In William Shakespeare’s play Romeo and Juliet, we’re introduced to this unforgettable line by Juliet Capulet that goes: “What’s in a name? That which we call a rose by any other name would smell as sweet.”

The rest of the world might side with Juliet here, but Nigerians might beg to differ. We have a very strong affection for names and their connotations. For example, in 2012, when former president Goodluck Jonathan decided to honour MKO Abiola by changing the University of Lagos to MAULAG, students of UNILAG protested and even sued the president, who eventually had to back down. In another example, Osun state has been in fisticuffs over the years following a proposal to change it to the State of Osun — weird, we know. 

[Rauf Aregbesola, former governor of Osun / Vanguard]

Given that the naira scarcity has dominated discussions over the last few weeks, we decided to look into how our currency even got its name in the first place. If you already know, then chapeau to you. If you don’t, the answer may (or may not) surprise you. 

A brief history of our currency

Between 1907 and 1958, Nigeria used the British West African Pound issued by the West African Currency Board that was set up by the British authorities. This was the currency used across British West Africa. At the time, the pound and the pound sterling were at parity; that is, one pound equalled one pound sterling.

[Twenty-shilling note / West African Currency Board]

The Central Bank of Nigeria (CBN) was established by parliament with the CBN Act of 1958. By July 1959, it began operations and started issuing the Nigerian pound, which was in use until 1973. 

How the naira got its name

On January 1, 1973, the Nigerian naira was introduced. It was exchanged at ₦2 to £1. At the time, Obafemi Awolowo was the federal commissioner for finance. He had the honour of naming our currency, now fifty years old. 

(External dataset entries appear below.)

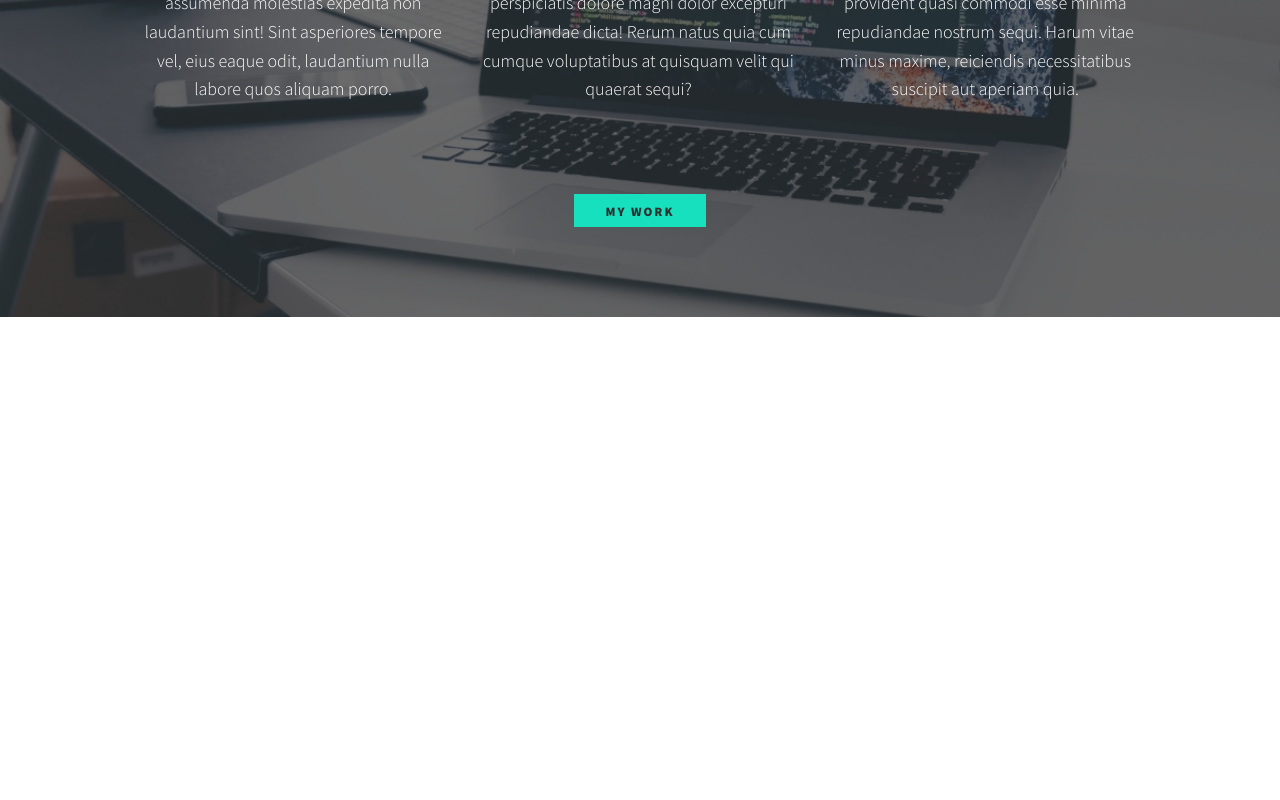
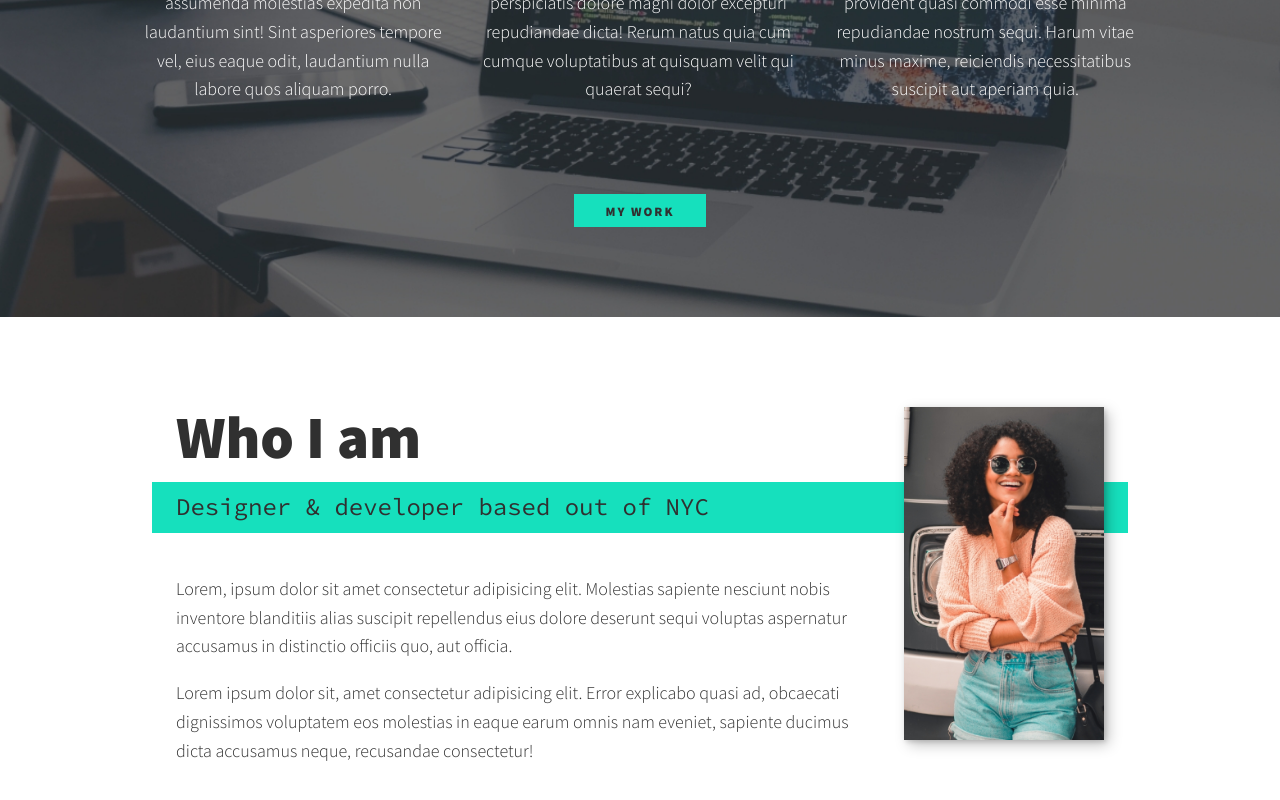
Before and after one commit to ClaytonDewey/fcc-portfolio-react, a React (Create React App) app: page / in a window 1280 px wide. Shown: the part 836-1636 px from the top of the page. Before the commit the page ends 1153 px from the top, so only its background shows below. Built offline with nearby package versions, Linux system fonts and the light colour scheme.

Commit message:
Import About component

```diff
--- a/src/components/App.tsx
+++ b/src/components/App.tsx
@@ -2,6 +2,7 @@ import Header from './Header';
 import GlobalStyle from '../theme/global';
 import Intro from './Intro';
 import Services from './Services';
+import About from './About';
 
 function App() {
   return (
@@ -10,6 +11,7 @@ function App() {
       <Header />
       <Intro />
       <Services />
+      <About />
     </div>
   );
 }
```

A firsthand account of what inspired the name comes from his daughter, Olatokunbo Awolowo-Dosunmu. Here’s what she said in a 2016 interview with Punch when asked how her father came about the name “naira”:

“He just took the name of Nigeria and collapsed it to Naira. That’s what he told us, and that was how he arrived at the name ‘naira’, and that was when he was the federal commissioner for finance.”

For this and his contributions towards the creation of the Nigerian state, he has been immortalised by having his portrait grace the ₦‎100 note. But that’s not all there is to it. He’s also said to have named the kobo. How did that one come about? Well, kobo is a corruption of the word “copper”, which coins were made of then.

As of today, March 13, 2023, £1 is now exchanged for ₦‎912. Crazy eh?

That said, could Awolowo have created a sexier name for our currency? Probably, lol. Would a sexier name have allowed the naira’s value to appreciate over the years? Clearly not, which was Juliet’s point all along.



Zikoko amplifies African youth culture by curating and creating smart and joyful content for young Africans and the world.